The win, on the strength of women, white men and blue-collar voters, keeps her in the game at least until the next votes in Indiana and North Carolina in two weeks.
The margin of victory was still unclear. Clinton was taking 54 per cent of the vote with 35 per cent of the returns counted, compared with 46 per cent for Obama.
She was aiming for a resounding win to bolster her argument that Obama can’t deliver crucial states in this fall’s election campaign against Republican John McCain.
Clinton needs to convince superdelegates — legislators and party insiders who will likely end up deciding the race — that she’s best poised to beat McCain.
“A win is a win,” Clinton said earlier yesterday. “I don’t think the margin matters.
“I think maybe the question ought to be: ‘Why can’t he close the deal with his extraordinary financial advantage?’” she told reporters.
“The road to Pennsylvania Avenue for a Democrat goes right through Pennsylvania. So I think the burden is on him.”
Obama, who’s been outspending Clinton by more than two to one during an intense, bitter six-week campaign, predicted she’d beat him, but not by much.
“It’s an uphill battle,” he said at a Pittsburgh diner.
“I have come to the conclusion that this race will continue until the last primary or caucus vote is cast. And that’s not far away.”
There’s enormous pressure on Clinton to perform if she is to retain any kind of shot at the Oval Office.
After nearly four months of voting, Obama is still beating her in the number of states won, awarded delegates for the party convention in August and the popular vote.

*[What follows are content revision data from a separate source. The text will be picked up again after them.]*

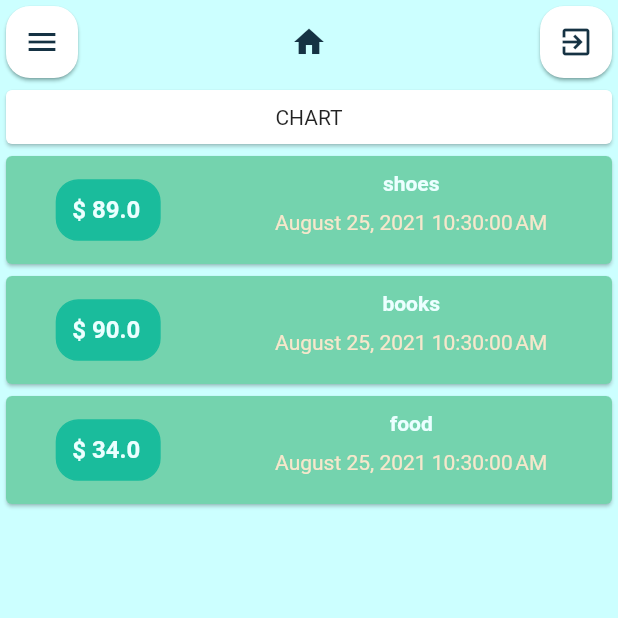
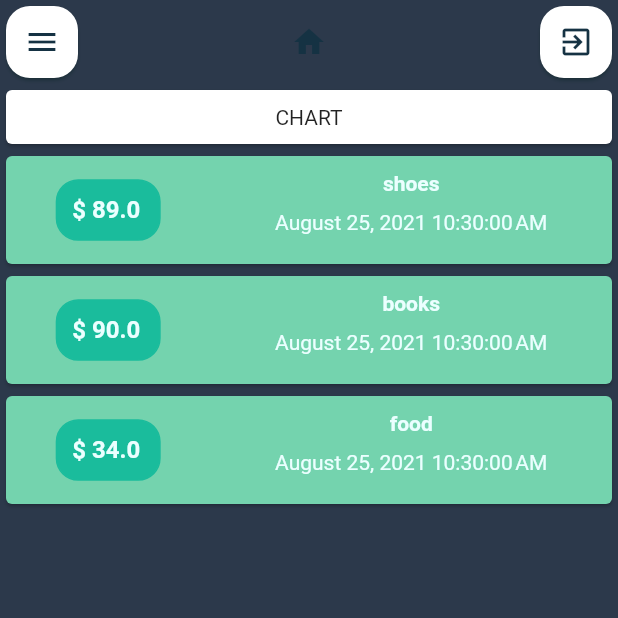
Before and after one commit to momin-mostafa/prototype_project_rescue_drawer, a Flutter app: the screen it shows after launch, on a phone screen of 412 x 824 dp, the top half of it. Run offline on Flutter 3.47's test engine with Material 2 defaults, Android fonts, the phone set to English and light mode, and no system bars.

Commit message:
UI COLOR UPDATED

```diff
--- a/lib/color/uiColor.dart
+++ b/lib/color/uiColor.dart
@@ -25,26 +25,26 @@ class UIColor {
   static Color animatedContainerColor = Colors.white;
 
   //Drawer Screen Color ---------------------
-  static Color drawerScreenColor = HexColor.fromHex('#1E6F5F');
-  static Color drawerScreenText = HexColor.fromHex('#CCFFFF');
-  static Color circleAvatarColor = HexColor.fromHex('#46a391');
-  static Color drawerBottomButtonColor = Colors.teal.shade900;
-  static Color drawerBottomButtonBackground = HexColor.fromHex('#46a391');
+  static Color drawerScreenColor = HexColor.fromHex('#082032');
+  static Color drawerScreenText = HexColor.fromHex('#FF4C29');
+  static Color circleAvatarColor = HexColor.fromHex('#334756');
+  static Color drawerBottomButtonColor = HexColor.fromHex('2C394B');
+  static Color drawerBottomButtonBackground = HexColor.fromHex('#2C394B');
 
   // Home Screen Color ----------------------
-  static Color homeScreenColor = HexColor.fromHex('#CCFFFF');
+  static Color homeScreenColor = HexColor.fromHex('#2C394B');
 
   // Custom Card Colors ---------------------
   static Color customCardCost = HexColor.fromHex('#1ABC9C');
   static Color customCard = HexColor.fromHex('#74d3ae');
   static Color customCardCostText = HexColor.fromHex('#EBFFFF');
-  static Color customCardDate = HexColor.fromHex('#f6e7cb');
+  static Color customCardDate = HexColor.fromHex('#EBFFFF');
   static Color customCardShadowColor = HexColor.fromHex('#f9fbe7');
   static Color customCardTitleColor = HexColor.fromHex('#EBFFFF');
 
   //Shadow Container Colors -----------------
-  static Color shadowContainerColor = HexColor.fromHex('#004d40');
-  static Color shadowOfShadowCont = HexColor.fromHex('#004d40');
+  static Color shadowContainerColor = placeHolder;
+  static Color shadowOfShadowCont = placeHolder;
 
   //Icon Color ------------------------------
   static Color iconMenuColor = HexColor.fromHex('153243');
```
Also changed, not shown: 13 other files.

Hillary Clinton brushed past Barack Obama to take the Pennsylvaniaprimary yesterday after a fierce battle to remain in the Democraticpresidential nomination race.